___ Data listing ___
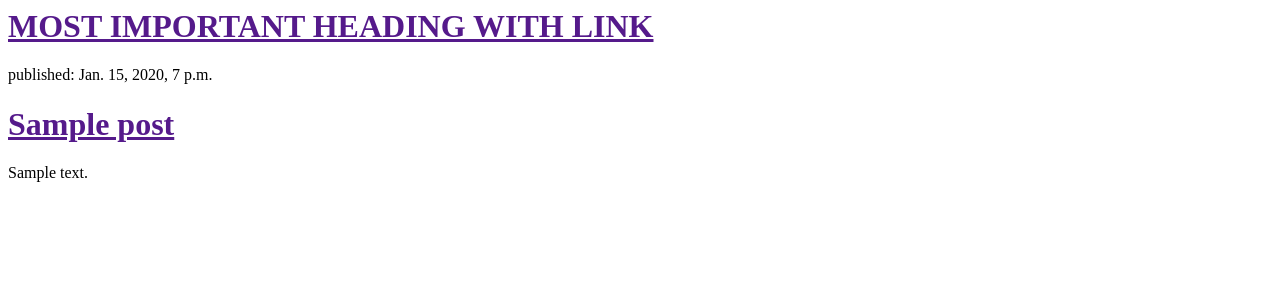
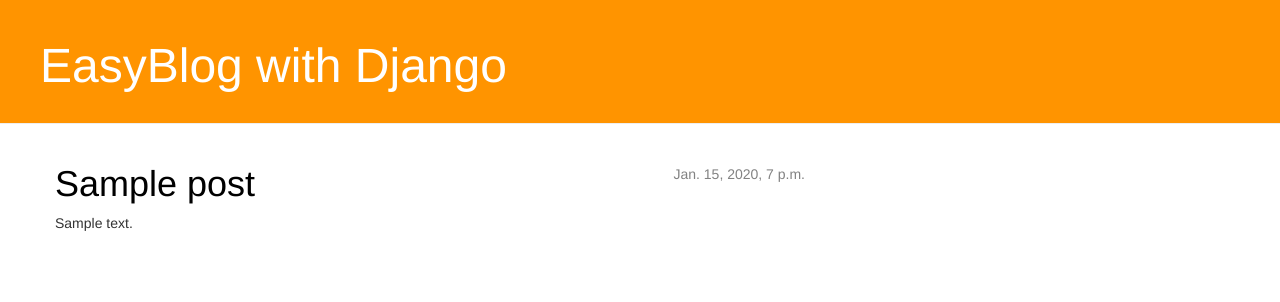
Before and after one commit to kycfeel/EasyBlog-With-Django, a Django app: template blog/templates/blog/post_list.html in a window 1280 px wide. Shown: the top 302 px of the page. Run offline with Django 3.2, Linux system fonts and the light colour scheme; the template is opened without the code that fills it: values that come from a table or form of the project are taken from there, others are empty; tables that the repository leaves empty hold one stand-in row (values such as "Sample post"); some libraries are stand-ins or nearby versions.

Commit message:
Basic UI from BootStrap added.

```diff
--- /dev/null
+++ b/blog/static/css/blog.css
@@ -0,0 +1,44 @@
+.page-header {
+    background-color: #ff9400;
+    margin-top: 0;
+    padding: 20px 20px 20px 40px;
+}
+
+.page-header h1, .page-header h1 a, .page-header h1 a:visited, .page-header h1 a:active {
+    color: #ffffff;
+    font-size: 36pt;
+    text-decoration: none;
+}
+
+.content {
+    margin-left: 40px;
+}
+
+
+.date {
+    float: right;
+    color: #828282;
+}
+
+.save {
+    float: right;
+}
+
+.post-form textarea, .post-form input {
+    width: 100%;
+}
+
+.top-menu, .top-menu:hover, .top-menu:visited {
+    color: #ffffff;
+    float: right;
+    font-size: 26pt;
+    margin-right: 20px;
+}
+
+.post {
+    margin-bottom: 70px;
+}
+
+.post h1 a, .post h1 a:visited {
+    color: #000000;
+}
--- a/blog/templates/blog/post_list.html
+++ b/blog/templates/blog/post_list.html
@@ -1,20 +1,32 @@
+{% load staticfiles %}
+
 <html>
   <head>
+    <link rel="stylesheet" href="//maxcdn.bootstrapcdn.com/bootstrap/3.2.0/css/bootstrap.min.css">
+    <link rel="stylesheet" href="//maxcdn.bootstrapcdn.com/bootstrap/3.2.0/css/bootstrap-theme.min.css">
+    <link rel="stylesheet" href="{% static 'css/blog.css' %}">
       <title>IT FRECKIN WORKS!!!!</title>
     <head>
   <body>
-    <div>
-        <h1><a href="">MOST IMPORTANT HEADING WITH LINK</a></h1>
+    <div class="page-header">
+        <h1><a href="">EasyBlog with Django</a></h1>
       </div>
 
-
-    {% for post in posts %}
-      <div>
-        <p>published: {{ post.published_date }}</p>
-        <h1><a href="">{{ post.title }}</a></h1>
-        <p>{{ post.text|linebreaksbr }}</p>
-      </div
-    {% endfor %}
+      <div class="content container">
+          <div class="row">
+              <div class="col-md-8">
+                  {% for post in posts %}
+                      <div class="post">
+                          <div class="date">
+                              {{ post.published_date }}
+                          </div>
+                          <h1><a href="">{{ post.title }}</a></h1>
+                          <p>{{ post.text|linebreaksbr }}</p>
+                      </div>
+                  {% endfor %}
+              </div>
+          </div>
+      </div>
 
 
       </body>
```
___
Problem details: In your copy, omit the pictures and restate every line of the data word for word.

Answer space:
Before and after one commit to kycfeel/EasyBlog-With-Django, a Django app: template blog/templates/blog/post_list.html in a window 1280 px wide. Shown: the top 302 px of the page. Run offline with Django 3.2, Linux system fonts and the light colour scheme; the template is opened without the code that fills it: values that come from a table or form of the project are taken from there, others are empty; tables that the repository leaves empty hold one stand-in row (values such as "Sample post"); some libraries are stand-ins or nearby versions.

Commit message:
Basic UI from BootStrap added.

```diff
--- /dev/null
+++ b/blog/static/css/blog.css
@@ -0,0 +1,44 @@
+.page-header {
+    background-color: #ff9400;
+    margin-top: 0;
+    padding: 20px 20px 20px 40px;
+}
+
+.page-header h1, .page-header h1 a, .page-header h1 a:visited, .page-header h1 a:active {
+    color: #ffffff;
+    font-size: 36pt;
+    text-decoration: none;
+}
+
+.content {
+    margin-left: 40px;
+}
+
+
+.date {
+    float: right;
+    color: #828282;
+}
+
+.save {
+    float: right;
+}
+
+.post-form textarea, .post-form input {
+    width: 100%;
+}
+
+.top-menu, .top-menu:hover, .top-menu:visited {
+    color: #ffffff;
+    float: right;
+    font-size: 26pt;
+    margin-right: 20px;
+}
+
+.post {
+    margin-bottom: 70px;
+}
+
+.post h1 a, .post h1 a:visited {
+    color: #000000;
+}
--- a/blog/templates/blog/post_list.html
+++ b/blog/templates/blog/post_list.html
@@ -1,20 +1,32 @@
+{% load staticfiles %}
+
 <html>
   <head>
+    <link rel="stylesheet" href="//maxcdn.bootstrapcdn.com/bootstrap/3.2.0/css/bootstrap.min.css">
+    <link rel="stylesheet" href="//maxcdn.bootstrapcdn.com/bootstrap/3.2.0/css/bootstrap-theme.min.css">
+    <link rel="stylesheet" href="{% static 'css/blog.css' %}">
       <title>IT FRECKIN WORKS!!!!</title>
     <head>
   <body>
-    <div>
-        <h1><a href="">MOST IMPORTANT HEADING WITH LINK</a></h1>
+    <div class="page-header">
+        <h1><a href="">EasyBlog with Django</a></h1>
       </div>
 
-
-    {% for post in posts %}
-      <div>
-        <p>published: {{ post.published_date }}</p>
-        <h1><a href="">{{ post.title }}</a></h1>
-        <p>{{ post.text|linebreaksbr }}</p>
-      </div
-    {% endfor %}
+      <div class="content container">
+          <div class="row">
+              <div class="col-md-8">
+                  {% for post in posts %}
+                      <div class="post">
+                          <div class="date">
+                              {{ post.published_date }}
+                          </div>
+                          <h1><a href="">{{ post.title }}</a></h1>
+                          <p>{{ post.text|linebreaksbr }}</p>
+                      </div>
+                  {% endfor %}
+              </div>
+          </div>
+      </div>
 
 
       </body>
```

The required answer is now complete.